# [Instructions for the task]
Pictures found in the material must be left out, and every line returned as written.

# [Data extracts]
----

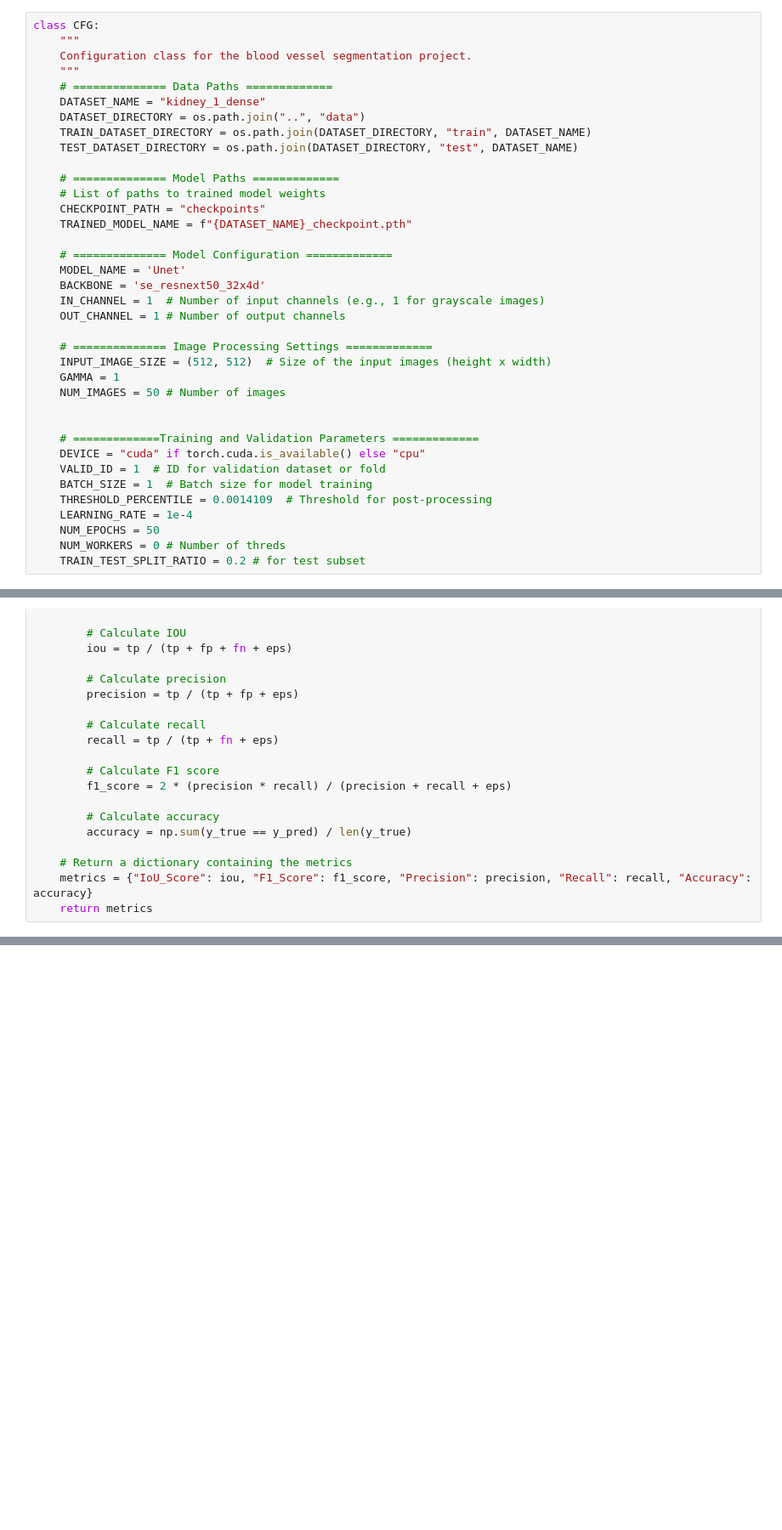
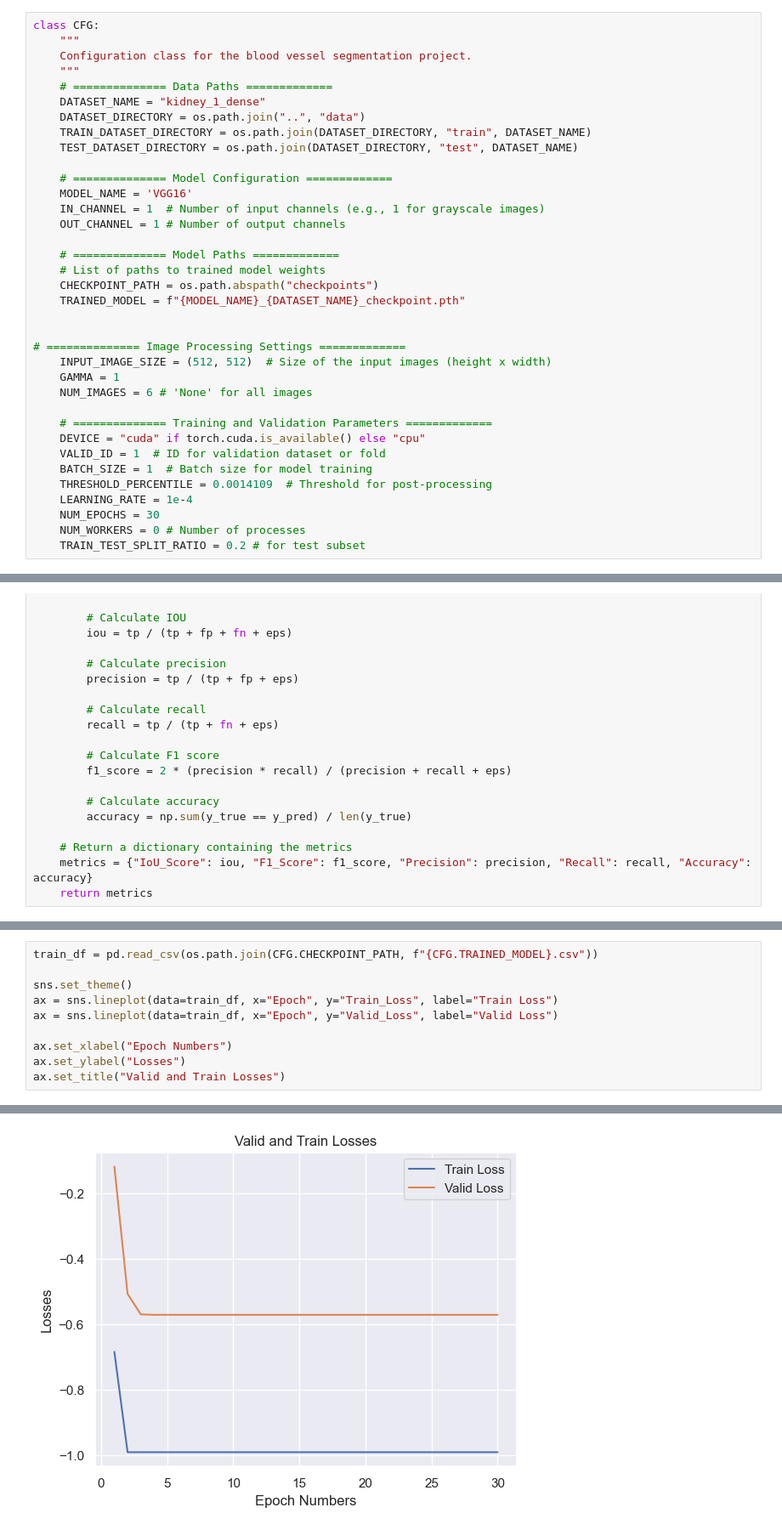
Before and after one commit to Kaggler-uofa/jin, a Jupyter notebook: dataset.ipynb, the cells around one changed output, grey strips where cells are left out. Shown at 85% size. Cells and saved outputs as stored; diff of their text form; blank space fills up the shorter version.

Commit message:
update train

```diff
--- a/dataset.ipynb
+++ b/dataset.ipynb
@@ -33,31 +34,30 @@ class CFG:
     TRAIN_DATASET_DIRECTORY = os.path.join(DATASET_DIRECTORY, "train", DATASET_NAME)
     TEST_DATASET_DIRECTORY = os.path.join(DATASET_DIRECTORY, "test", DATASET_NAME)
 
-    # ============== Model Paths =============
-    # List of paths to trained model weights
-    CHECKPOINT_PATH = "checkpoints"
-    TRAINED_MODEL_NAME = f"{DATASET_NAME}_checkpoint.pth"
-
     # ============== Model Configuration =============
-    MODEL_NAME = 'Unet'
-    BACKBONE = 'se_resnext50_32x4d'
+    MODEL_NAME = 'VGG16'
     IN_CHANNEL = 1  # Number of input channels (e.g., 1 for grayscale images)
     OUT_CHANNEL = 1 # Number of output channels
 
-    # ============== Image Processing Settings =============
+    # ============== Model Paths =============
+    # List of paths to trained model weights
+    CHECKPOINT_PATH = os.path.abspath("checkpoints")
+    TRAINED_MODEL = f"{MODEL_NAME}_{DATASET_NAME}_checkpoint.pth"
+
+
+# ============== Image Processing Settings =============
     INPUT_IMAGE_SIZE = (512, 512)  # Size of the input images (height x width)
     GAMMA = 1
-    NUM_IMAGES = 50 # Number of images
+    NUM_IMAGES = 6 # 'None' for all images
 
-
-    # =============Training and Validation Parameters =============
+    # ============== Training and Validation Parameters =============
     DEVICE = "cuda" if torch.cuda.is_available() else "cpu"
     VALID_ID = 1  # ID for validation dataset or fold
     BATCH_SIZE = 1  # Batch size for model training
     THRESHOLD_PERCENTILE = 0.0014109  # Threshold for post-processing
     LEARNING_RATE = 1e-4
-    NUM_EPOCHS = 50
-    NUM_WORKERS = 0 # Number of threds
+    NUM_EPOCHS = 30
+    NUM_WORKERS = 0 # Number of processes
     TRAIN_TEST_SPLIT_RATIO = 0.2 # for test subset
 # %% [markdown]
 # 2. Load Dataset
@@ -648,0 +720,11 @@ Epoch # 12
+# %%
+train_df = pd.read_csv(os.path.join(CFG.CHECKPOINT_PATH, f"{CFG.TRAINED_MODEL}.csv"))
+
+sns.set_theme()
+ax = sns.lineplot(data=train_df, x="Epoch", y="Train_Loss", label="Train Loss")
+ax = sns.lineplot(data=train_df, x="Epoch", y="Valid_Loss", label="Valid Loss")
+
+ax.set_xlabel("Epoch Numbers")
+ax.set_ylabel("Losses")
+ax.set_title("Valid and Train Losses")
+# %% [output]
@@ -648,0 +732 @@ Epoch # 12
+[figure, added]
```
Also changed, not shown: parts of 29 cells of this notebook, 1 other file.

----

# [Result]
Before and after one commit to Kaggler-uofa/jin, a Jupyter notebook: dataset.ipynb, the cells around one changed output, grey strips where cells are left out. Shown at 85% size. Cells and saved outputs as stored; diff of their text form; blank space fills up the shorter version.

Commit message:
update train

```diff
--- a/dataset.ipynb
+++ b/dataset.ipynb
@@ -33,31 +34,30 @@ class CFG:
     TRAIN_DATASET_DIRECTORY = os.path.join(DATASET_DIRECTORY, "train", DATASET_NAME)
     TEST_DATASET_DIRECTORY = os.path.join(DATASET_DIRECTORY, "test", DATASET_NAME)
 
-    # ============== Model Paths =============
-    # List of paths to trained model weights
-    CHECKPOINT_PATH = "checkpoints"
-    TRAINED_MODEL_NAME = f"{DATASET_NAME}_checkpoint.pth"
-
     # ============== Model Configuration =============
-    MODEL_NAME = 'Unet'
-    BACKBONE = 'se_resnext50_32x4d'
+    MODEL_NAME = 'VGG16'
     IN_CHANNEL = 1  # Number of input channels (e.g., 1 for grayscale images)
     OUT_CHANNEL = 1 # Number of output channels
 
-    # ============== Image Processing Settings =============
+    # ============== Model Paths =============
+    # List of paths to trained model weights
+    CHECKPOINT_PATH = os.path.abspath("checkpoints")
+    TRAINED_MODEL = f"{MODEL_NAME}_{DATASET_NAME}_checkpoint.pth"
+
+
+# ============== Image Processing Settings =============
     INPUT_IMAGE_SIZE = (512, 512)  # Size of the input images (height x width)
     GAMMA = 1
-    NUM_IMAGES = 50 # Number of images
+    NUM_IMAGES = 6 # 'None' for all images
 
-
-    # =============Training and Validation Parameters =============
+    # ============== Training and Validation Parameters =============
     DEVICE = "cuda" if torch.cuda.is_available() else "cpu"
     VALID_ID = 1  # ID for validation dataset or fold
     BATCH_SIZE = 1  # Batch size for model training
     THRESHOLD_PERCENTILE = 0.0014109  # Threshold for post-processing
     LEARNING_RATE = 1e-4
-    NUM_EPOCHS = 50
-    NUM_WORKERS = 0 # Number of threds
+    NUM_EPOCHS = 30
+    NUM_WORKERS = 0 # Number of processes
     TRAIN_TEST_SPLIT_RATIO = 0.2 # for test subset
 # %% [markdown]
 # 2. Load Dataset
@@ -648,0 +720,11 @@ Epoch # 12
+# %%
+train_df = pd.read_csv(os.path.join(CFG.CHECKPOINT_PATH, f"{CFG.TRAINED_MODEL}.csv"))
+
+sns.set_theme()
+ax = sns.lineplot(data=train_df, x="Epoch", y="Train_Loss", label="Train Loss")
+ax = sns.lineplot(data=train_df, x="Epoch", y="Valid_Loss", label="Valid Loss")
+
+ax.set_xlabel("Epoch Numbers")
+ax.set_ylabel("Losses")
+ax.set_title("Valid and Train Losses")
+# %% [output]
@@ -648,0 +732 @@ Epoch # 12
+[figure, added]
```
Also changed, not shown: parts of 29 cells of this notebook, 1 other file.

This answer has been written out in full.